RECORDS FOR THIS EXERCISE:
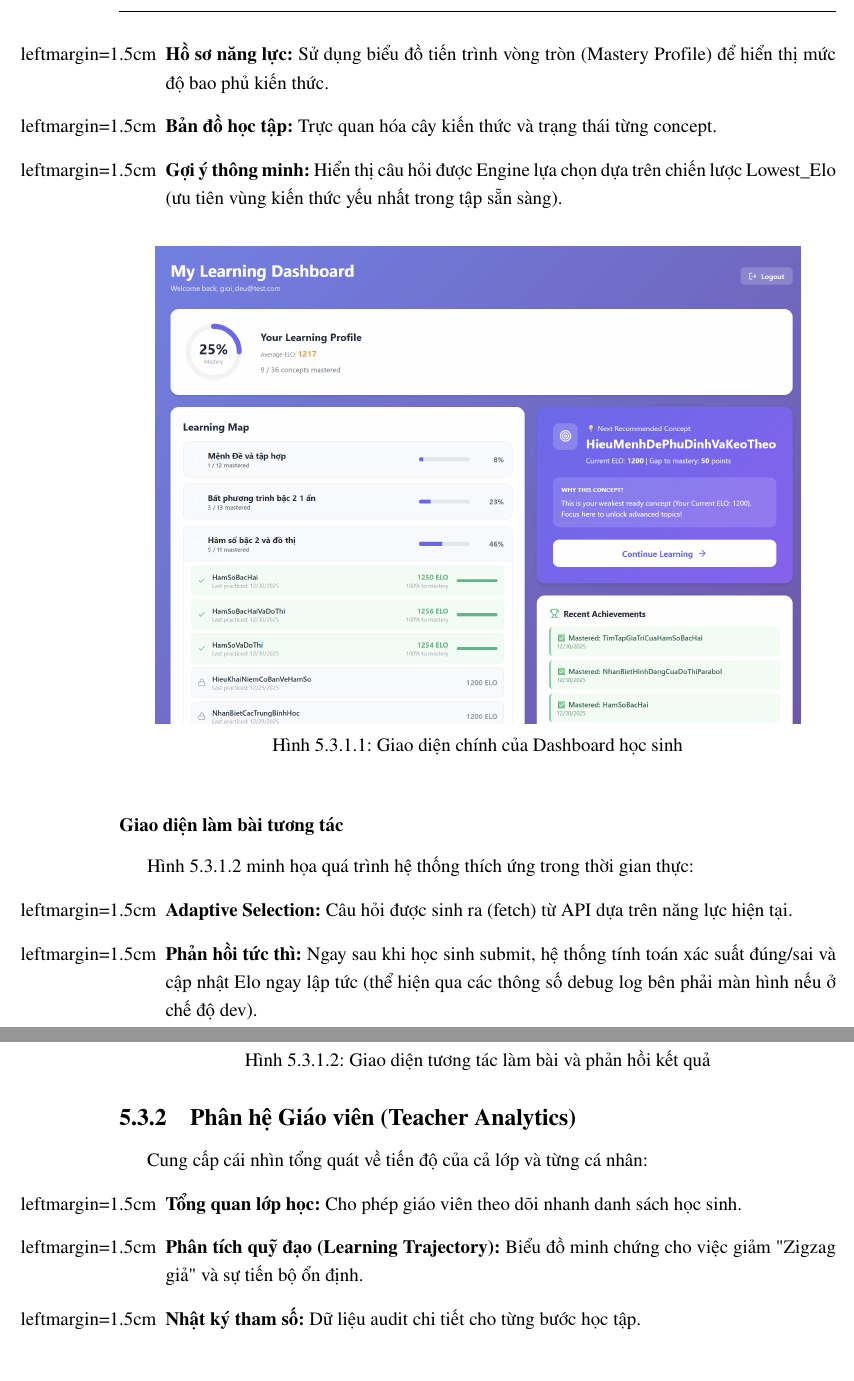
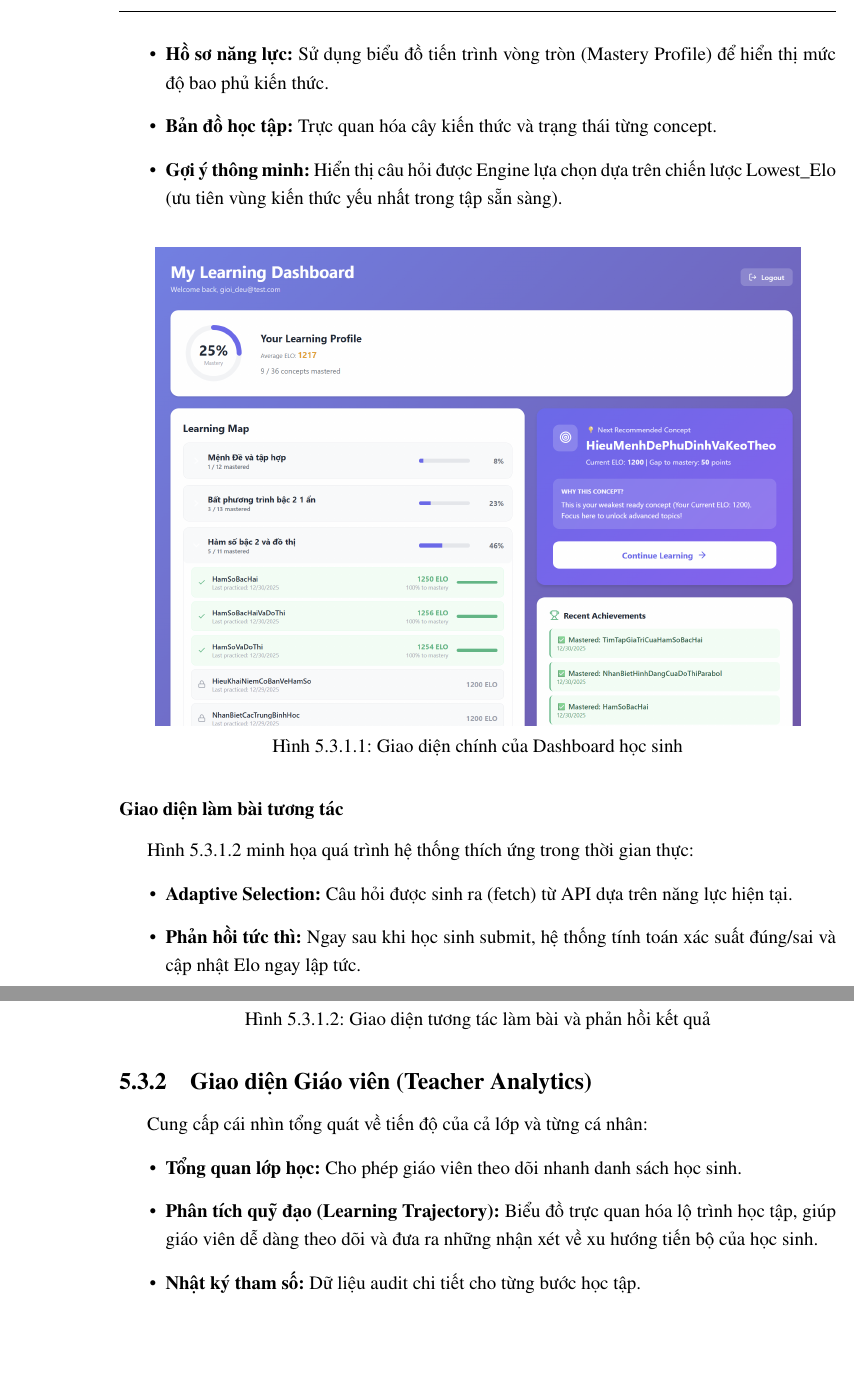
Before and after one commit to fishperson113/SE121-AdaptiveLearningEngine, a LaTeX thesis (specialized-project/main.tex, which reads specialized-project/chapters/main/chapter-5.tex): two parts of pages 34 and 35 of 39, joined at a grey line, cut so that both start at the same text, the shorter picture padded with empty space. Compiled offline with pdfLaTeX.

Commit message:
docs(report): refine LaTeX layout, figure placement and content descriptions
- Layout & Styling:
    - Removed manual 'leftmargin' from lists to use standard indentation.
    - Implemented custom subsection and subsubsection indentation via 'titlespacing'.
    - Updated figure/table numbering logic to strictly follow subsection hierarchy.
- Chapter 5 Fixes:
    - Renamed "Phân hệ" to "Giao diện" for better terminology.
    - Fixed figure floating issues by using the [H] specifier to pin images correctly.
    - Simplified "Learning Trajectory" description to focus on student trend observation.
    - Removed developer-centric debug log references from student question section.

```diff
--- a/specialized-project/chapters/main/chapter-5.tex
+++ b/specialized-project/chapters/main/chapter-5.tex
@@ -18 +18,2 @@ Dựa trên giao diện thực tế của ứng dụng, các chức năng chính
 Giao diện dành cho học sinh tập trung vào việc hiển thị trạng thái năng lực và lộ trình cá nhân hóa:
+\begin{itemize}
@@ -22,7 +22,7 @@ Giao diện dành cho học sinh tập trung vào việc hiển thị trạng th
     \item \textbf{Gợi ý thông minh:} Hiển thị câu hỏi được Engine lựa chọn dựa trên chiến lược Lowest\_Elo (ưu tiên vùng kiến thức yếu nhất trong tập sẵn sàng).
 \end{itemize}
 
-\begin{figure}[htbp]
+\begin{figure}[H]
     \centering
     \includegraphics[width=0.9\textwidth]{graphics/chapter-5/student_dashboard.png}
     \caption{Giao diện chính của Dashboard học sinh}
@@ -31,23 +31,23 @@ Giao diện dành cho học sinh tập trung vào việc hiển thị trạng th
 
 \subsubsection{Giao diện làm bài tương tác}
 Hình \ref{fig:student_quiz} minh họa quá trình hệ thống thích ứng trong thời gian thực:
-\begin{itemize}[leftmargin=1.5cm]
+\begin{itemize}
     \item \textbf{Adaptive Selection:} Câu hỏi được sinh ra (fetch) từ API dựa trên năng lực hiện tại.
-    \item \textbf{Phản hồi tức thì:} Ngay sau khi học sinh submit, hệ thống tính toán xác suất đúng/sai và cập nhật Elo ngay lập tức (thể hiện qua các thông số debug log bên phải màn hình nếu ở chế độ dev).
+    \item \textbf{Phản hồi tức thì:} Ngay sau khi học sinh submit, hệ thống tính toán xác suất đúng/sai và cập nhật Elo ngay lập tức.
 \end{itemize}
 
-\begin{figure}[htbp]
+\begin{figure}[H]
     \centering
     \includegraphics[width=0.9\textwidth]{graphics/chapter-5/student_question.png}
     \caption{Giao diện tương tác làm bài và phản hồi kết quả}
     \label{fig:student_quiz}
 \end{figure}
 
-\subsection{Phân hệ Giáo viên (Teacher Analytics)}
+\subsection{Giao diện Giáo viên (Teacher Analytics)}
 Cung cấp cái nhìn tổng quát về tiến độ của cả lớp và từng cá nhân:
-\begin{itemize}[leftmargin=1.5cm]
+\begin{itemize}
     \item \textbf{Tổng quan lớp học:} Cho phép giáo viên theo dõi nhanh danh sách học sinh.
-    \item \textbf{Phân tích quỹ đạo (Learning Trajectory):} Biểu đồ minh chứng cho việc giảm "Zigzag giả" và sự tiến bộ ổn định.
+    \item \textbf{Phân tích quỹ đạo (Learning Trajectory):} Biểu đồ trực quan hóa lộ trình học tập, giúp giáo viên dễ dàng theo dõi và đưa ra những nhận xét về xu hướng tiến bộ của học sinh.
     \item \textbf{Nhật ký tham số:} Dữ liệu audit chi tiết cho từng bước học tập.
 \end{itemize}
 
```
Also changed, not shown: specialized-project/chapters/main/chapter-4.tex (+4 -4 lines), specialized-project/main.pdf (added), specialized-project/chapters/main/chapter-5.tex (7 more changed lines).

ASSIGNMENT: Only an exact copy of the records, free of images, belongs in the answer.

SOLUTION FOR THIS EXERCISE:
Before and after one commit to fishperson113/SE121-AdaptiveLearningEngine, a LaTeX thesis (specialized-project/main.tex, which reads specialized-project/chapters/main/chapter-5.tex): two parts of pages 34 and 35 of 39, joined at a grey line, cut so that both start at the same text, the shorter picture padded with empty space. Compiled offline with pdfLaTeX.

Commit message:
docs(report): refine LaTeX layout, figure placement and content descriptions
- Layout & Styling:
    - Removed manual 'leftmargin' from lists to use standard indentation.
    - Implemented custom subsection and subsubsection indentation via 'titlespacing'.
    - Updated figure/table numbering logic to strictly follow subsection hierarchy.
- Chapter 5 Fixes:
    - Renamed "Phân hệ" to "Giao diện" for better terminology.
    - Fixed figure floating issues by using the [H] specifier to pin images correctly.
    - Simplified "Learning Trajectory" description to focus on student trend observation.
    - Removed developer-centric debug log references from student question section.

```diff
--- a/specialized-project/chapters/main/chapter-5.tex
+++ b/specialized-project/chapters/main/chapter-5.tex
@@ -18 +18,2 @@ Dựa trên giao diện thực tế của ứng dụng, các chức năng chính
 Giao diện dành cho học sinh tập trung vào việc hiển thị trạng thái năng lực và lộ trình cá nhân hóa:
+\begin{itemize}
@@ -22,7 +22,7 @@ Giao diện dành cho học sinh tập trung vào việc hiển thị trạng th
     \item \textbf{Gợi ý thông minh:} Hiển thị câu hỏi được Engine lựa chọn dựa trên chiến lược Lowest\_Elo (ưu tiên vùng kiến thức yếu nhất trong tập sẵn sàng).
 \end{itemize}
 
-\begin{figure}[htbp]
+\begin{figure}[H]
     \centering
     \includegraphics[width=0.9\textwidth]{graphics/chapter-5/student_dashboard.png}
     \caption{Giao diện chính của Dashboard học sinh}
@@ -31,23 +31,23 @@ Giao diện dành cho học sinh tập trung vào việc hiển thị trạng th
 
 \subsubsection{Giao diện làm bài tương tác}
 Hình \ref{fig:student_quiz} minh họa quá trình hệ thống thích ứng trong thời gian thực:
-\begin{itemize}[leftmargin=1.5cm]
+\begin{itemize}
     \item \textbf{Adaptive Selection:} Câu hỏi được sinh ra (fetch) từ API dựa trên năng lực hiện tại.
-    \item \textbf{Phản hồi tức thì:} Ngay sau khi học sinh submit, hệ thống tính toán xác suất đúng/sai và cập nhật Elo ngay lập tức (thể hiện qua các thông số debug log bên phải màn hình nếu ở chế độ dev).
+    \item \textbf{Phản hồi tức thì:} Ngay sau khi học sinh submit, hệ thống tính toán xác suất đúng/sai và cập nhật Elo ngay lập tức.
 \end{itemize}
 
-\begin{figure}[htbp]
+\begin{figure}[H]
     \centering
     \includegraphics[width=0.9\textwidth]{graphics/chapter-5/student_question.png}
     \caption{Giao diện tương tác làm bài và phản hồi kết quả}
     \label{fig:student_quiz}
 \end{figure}
 
-\subsection{Phân hệ Giáo viên (Teacher Analytics)}
+\subsection{Giao diện Giáo viên (Teacher Analytics)}
 Cung cấp cái nhìn tổng quát về tiến độ của cả lớp và từng cá nhân:
-\begin{itemize}[leftmargin=1.5cm]
+\begin{itemize}
     \item \textbf{Tổng quan lớp học:} Cho phép giáo viên theo dõi nhanh danh sách học sinh.
-    \item \textbf{Phân tích quỹ đạo (Learning Trajectory):} Biểu đồ minh chứng cho việc giảm "Zigzag giả" và sự tiến bộ ổn định.
+    \item \textbf{Phân tích quỹ đạo (Learning Trajectory):} Biểu đồ trực quan hóa lộ trình học tập, giúp giáo viên dễ dàng theo dõi và đưa ra những nhận xét về xu hướng tiến bộ của học sinh.
     \item \textbf{Nhật ký tham số:} Dữ liệu audit chi tiết cho từng bước học tập.
 \end{itemize}
 
```
Also changed, not shown: specialized-project/chapters/main/chapter-4.tex (+4 -4 lines), specialized-project/main.pdf (added), specialized-project/chapters/main/chapter-5.tex (7 more changed lines).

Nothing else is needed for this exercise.